Bonsai require humidity; misting the leaves on a daily basis will help to increase the humidity for your plant. The best time to mist is in the mornings, to ensure that the leaves are dry by evening to prevent rot. Another way to increase humidity is to use a pebble tray: use a larger saucer and fill it with rocks, pebbles or even a smaller upside-down saucer. Set your plant on top and fill the larger saucer with water, which will evaporate and surround your Bonsai, thus creating more humidity. The key with using a pebble tray is to make sure the water level is never touching the bottom of your pot, as this would create root rot.


Fertilizer:

Bonsai like to be fed monthly with an all-purpose water-soluble fertilizer. Indoor Evergreen varieties like Junipers can be fed with a higher nitrogen fertilizer (like 30-10-10) once a month during the spring and summer to support new greener growth. Flowering types can be fed with a water-soluble flowering plant fertilizer once a month in spring and summer to promote flowers.

Repotting / Root Pruning:

Repotting is usually necessary every three to five years. At this time they may require a larger pot (one size up) or they can be root pruned and planted back into the same pot. Bonsai prefer sandy soil; cactus soil works well.
To prune roots, loosen roots gently and trim off a small portion. Return plant to original pot and plant in new soil. When roots are pruned, branches should also be pruned to compensate for lost roots.  

Pruning:

Pruning will help to keep your plant nicely shaped and looking full. Use a clean pair of scissors or snips to trim any branches that are in undesired locations or growing in the wrong direction. To keep the foliage thick, simply trim the tips regularly to encourage new sprouts.

-open/close- -open/close-How to Shape your Bonsai and Styles of Bonsai Shaping

Styles of Bonsai (Shaping):

Current styles of Bonsai are taking a more relaxed approach. 

There are five traditional styles:
Semi cascade - A curving trunk that does not touch the bottom of the pot. Good style for Junipers.
Cascade - Resembles a tree growing off an embankment, with the trunk curving below the bottom of pot.
Formal Upright – An easy style that features a straight trunk.
Informal Upright - The trunk bends and curves slightly to the side or front.
Slanting - The trunk has up to a 45º angle from the pot, with its low branches in the opposite direction.

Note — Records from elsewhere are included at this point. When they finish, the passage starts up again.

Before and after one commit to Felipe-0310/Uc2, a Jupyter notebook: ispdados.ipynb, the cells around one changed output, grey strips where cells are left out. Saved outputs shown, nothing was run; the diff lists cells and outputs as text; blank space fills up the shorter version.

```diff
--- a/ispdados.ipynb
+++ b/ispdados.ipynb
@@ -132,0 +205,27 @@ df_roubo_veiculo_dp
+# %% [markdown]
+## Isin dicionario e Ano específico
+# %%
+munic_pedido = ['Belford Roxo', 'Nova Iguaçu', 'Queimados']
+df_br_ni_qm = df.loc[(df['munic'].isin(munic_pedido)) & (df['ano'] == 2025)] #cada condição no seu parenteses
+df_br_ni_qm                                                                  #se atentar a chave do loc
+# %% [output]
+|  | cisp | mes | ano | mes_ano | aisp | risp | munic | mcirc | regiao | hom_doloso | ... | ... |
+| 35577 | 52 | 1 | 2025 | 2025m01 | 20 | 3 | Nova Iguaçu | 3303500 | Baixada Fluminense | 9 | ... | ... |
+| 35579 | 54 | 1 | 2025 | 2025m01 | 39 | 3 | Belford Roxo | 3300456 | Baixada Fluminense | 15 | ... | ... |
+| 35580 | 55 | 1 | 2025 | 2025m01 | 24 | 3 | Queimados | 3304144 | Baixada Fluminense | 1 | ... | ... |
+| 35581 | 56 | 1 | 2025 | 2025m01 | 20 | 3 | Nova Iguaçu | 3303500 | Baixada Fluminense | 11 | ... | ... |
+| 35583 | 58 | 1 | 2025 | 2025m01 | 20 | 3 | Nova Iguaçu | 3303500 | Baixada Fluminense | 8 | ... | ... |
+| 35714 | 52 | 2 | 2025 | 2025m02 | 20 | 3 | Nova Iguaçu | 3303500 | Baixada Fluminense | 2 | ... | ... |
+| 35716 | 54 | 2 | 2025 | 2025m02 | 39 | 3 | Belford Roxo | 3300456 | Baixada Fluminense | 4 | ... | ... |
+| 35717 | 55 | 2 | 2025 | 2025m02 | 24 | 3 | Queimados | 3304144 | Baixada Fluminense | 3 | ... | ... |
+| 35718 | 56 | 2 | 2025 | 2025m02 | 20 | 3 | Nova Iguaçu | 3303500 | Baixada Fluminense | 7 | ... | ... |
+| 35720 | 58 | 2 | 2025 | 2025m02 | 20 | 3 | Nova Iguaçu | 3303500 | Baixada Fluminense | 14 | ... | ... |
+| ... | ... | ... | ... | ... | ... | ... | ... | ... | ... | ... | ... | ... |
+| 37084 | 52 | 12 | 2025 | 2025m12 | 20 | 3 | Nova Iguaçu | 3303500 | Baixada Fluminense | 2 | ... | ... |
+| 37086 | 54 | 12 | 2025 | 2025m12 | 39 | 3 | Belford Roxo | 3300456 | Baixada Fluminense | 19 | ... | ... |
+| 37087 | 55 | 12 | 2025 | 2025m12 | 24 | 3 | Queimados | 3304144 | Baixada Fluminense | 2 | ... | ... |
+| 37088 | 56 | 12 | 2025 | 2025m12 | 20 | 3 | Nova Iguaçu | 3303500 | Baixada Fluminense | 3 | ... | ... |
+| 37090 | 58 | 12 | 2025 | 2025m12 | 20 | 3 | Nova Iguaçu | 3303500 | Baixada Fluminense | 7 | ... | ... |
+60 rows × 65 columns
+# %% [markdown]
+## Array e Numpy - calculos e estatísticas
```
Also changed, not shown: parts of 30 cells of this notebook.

Copper wire can be spiraled gently around trunk and main branches to train them to your desired shape. Gently bend wired branches regularly to attain the desired look, removing the wires once the training is finished; this may take a few years to achieve.

-open/close- -open/close-Success with Tillandsias (Air Plants) - Care & Tips


Care:

Light: Medium to bright indirect light.
Water: Mist or submerse in water 2 to 3 times per week.  
Fertilizer: Add an all-purpose water-soluble fertilizer to water once a month.